"The pukaea (traditional trumpet) will be played, the women will perform the karanga, or call to welcome the manuhiri (visitors) to the maunga.
Anahera Higgins said the profile of Matariki was getting bigger every year and people had started to realise how significant the event was.
"It's important for Aucklanders, or for all New Zealanders, but particularly for people in Tāmaki Makaurau to help them understand our teachings of Te Ao Māori," Ms Higgins said.
"If we look at the kaupapa surrounding Matariki itself, it is about giving thanks, it's also about bidding farewell to those who have past [died] in the last 12 months, and it's also about holding on to those traditional teachings for future generations."

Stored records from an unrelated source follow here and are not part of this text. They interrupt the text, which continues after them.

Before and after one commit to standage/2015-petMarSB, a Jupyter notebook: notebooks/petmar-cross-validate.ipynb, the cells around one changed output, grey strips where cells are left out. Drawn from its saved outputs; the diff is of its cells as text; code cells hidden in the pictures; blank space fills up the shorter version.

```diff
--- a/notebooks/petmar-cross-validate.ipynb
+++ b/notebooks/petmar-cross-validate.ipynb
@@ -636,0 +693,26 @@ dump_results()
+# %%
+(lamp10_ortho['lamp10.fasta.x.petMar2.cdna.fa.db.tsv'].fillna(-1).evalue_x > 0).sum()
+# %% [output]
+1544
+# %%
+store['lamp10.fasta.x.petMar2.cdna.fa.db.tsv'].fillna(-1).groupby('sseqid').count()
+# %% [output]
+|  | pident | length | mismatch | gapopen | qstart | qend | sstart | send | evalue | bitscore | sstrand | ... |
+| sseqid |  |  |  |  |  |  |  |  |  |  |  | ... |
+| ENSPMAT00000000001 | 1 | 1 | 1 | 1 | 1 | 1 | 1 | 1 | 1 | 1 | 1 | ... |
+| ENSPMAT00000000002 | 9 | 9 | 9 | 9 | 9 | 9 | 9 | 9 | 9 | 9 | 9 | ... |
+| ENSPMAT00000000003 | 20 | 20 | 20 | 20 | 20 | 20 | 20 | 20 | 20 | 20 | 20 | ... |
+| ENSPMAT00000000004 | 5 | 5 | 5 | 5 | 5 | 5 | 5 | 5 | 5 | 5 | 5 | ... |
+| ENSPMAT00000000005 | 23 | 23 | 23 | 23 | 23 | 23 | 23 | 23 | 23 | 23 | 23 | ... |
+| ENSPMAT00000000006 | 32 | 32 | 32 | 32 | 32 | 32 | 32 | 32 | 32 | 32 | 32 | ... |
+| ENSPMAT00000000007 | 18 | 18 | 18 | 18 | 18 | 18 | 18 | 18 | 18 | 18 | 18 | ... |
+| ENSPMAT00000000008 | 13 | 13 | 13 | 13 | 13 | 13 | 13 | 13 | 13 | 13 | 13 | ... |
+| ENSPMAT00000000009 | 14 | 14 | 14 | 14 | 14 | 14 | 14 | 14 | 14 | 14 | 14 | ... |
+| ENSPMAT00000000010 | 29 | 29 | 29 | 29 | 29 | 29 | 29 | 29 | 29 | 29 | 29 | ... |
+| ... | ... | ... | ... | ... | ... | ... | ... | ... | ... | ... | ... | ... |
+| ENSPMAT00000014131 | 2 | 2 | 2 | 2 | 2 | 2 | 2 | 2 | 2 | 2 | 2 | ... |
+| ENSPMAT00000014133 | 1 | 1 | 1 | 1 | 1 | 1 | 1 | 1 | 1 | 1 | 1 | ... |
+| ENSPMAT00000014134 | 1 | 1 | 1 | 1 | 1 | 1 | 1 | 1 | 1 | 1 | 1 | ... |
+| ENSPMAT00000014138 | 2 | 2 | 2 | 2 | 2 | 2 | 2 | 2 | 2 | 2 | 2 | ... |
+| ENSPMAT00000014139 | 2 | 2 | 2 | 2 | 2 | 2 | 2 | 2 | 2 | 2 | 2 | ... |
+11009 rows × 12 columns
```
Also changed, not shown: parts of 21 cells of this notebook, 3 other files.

Anahera Higgins said a group of Hawaiians will be there and Ngāti Whatua kaumatua, who will lead the event.
The blessing on 20 June officially signal the start of Auckland Council's month-long family focussed festival, celebrating the rise of the Matariki constellation and the start of the Maori New Year.
Tūpuna Maunga o Tāmaki Makaurau Authority chairperson, Paul Majurey, said it was a historic occasion because it was the first Matariki event on the Tūpuna Maunga since their return to the 13 Mana Whenua tribes under the Tāmaki Collective Treaty settlement legislation in 2014.
"Matariki at Maungakiekie signals the future partnerships between Mana Whenua and Auckland Council which will achieve significant positive outcomes for Tāmaki Makaurau."
For Arts and Culture Committee Chair, Alf Filipaina, it was a poignant reminder of the importance of maunga to Maori. "It's exciting and fitting to be able to gather with local iwi on Maungakiekie to herald in Matariki and acknowledge the special connection between mana whenua and the city."
Festival Director Anahera Higgins is thrilled the event is at Maungakiekie given the significance of the Tūpuna Maunga to the 13 iwi/hapū of Ngā Mana Whenua o Tāmaki Makaurau and all Aucklanders.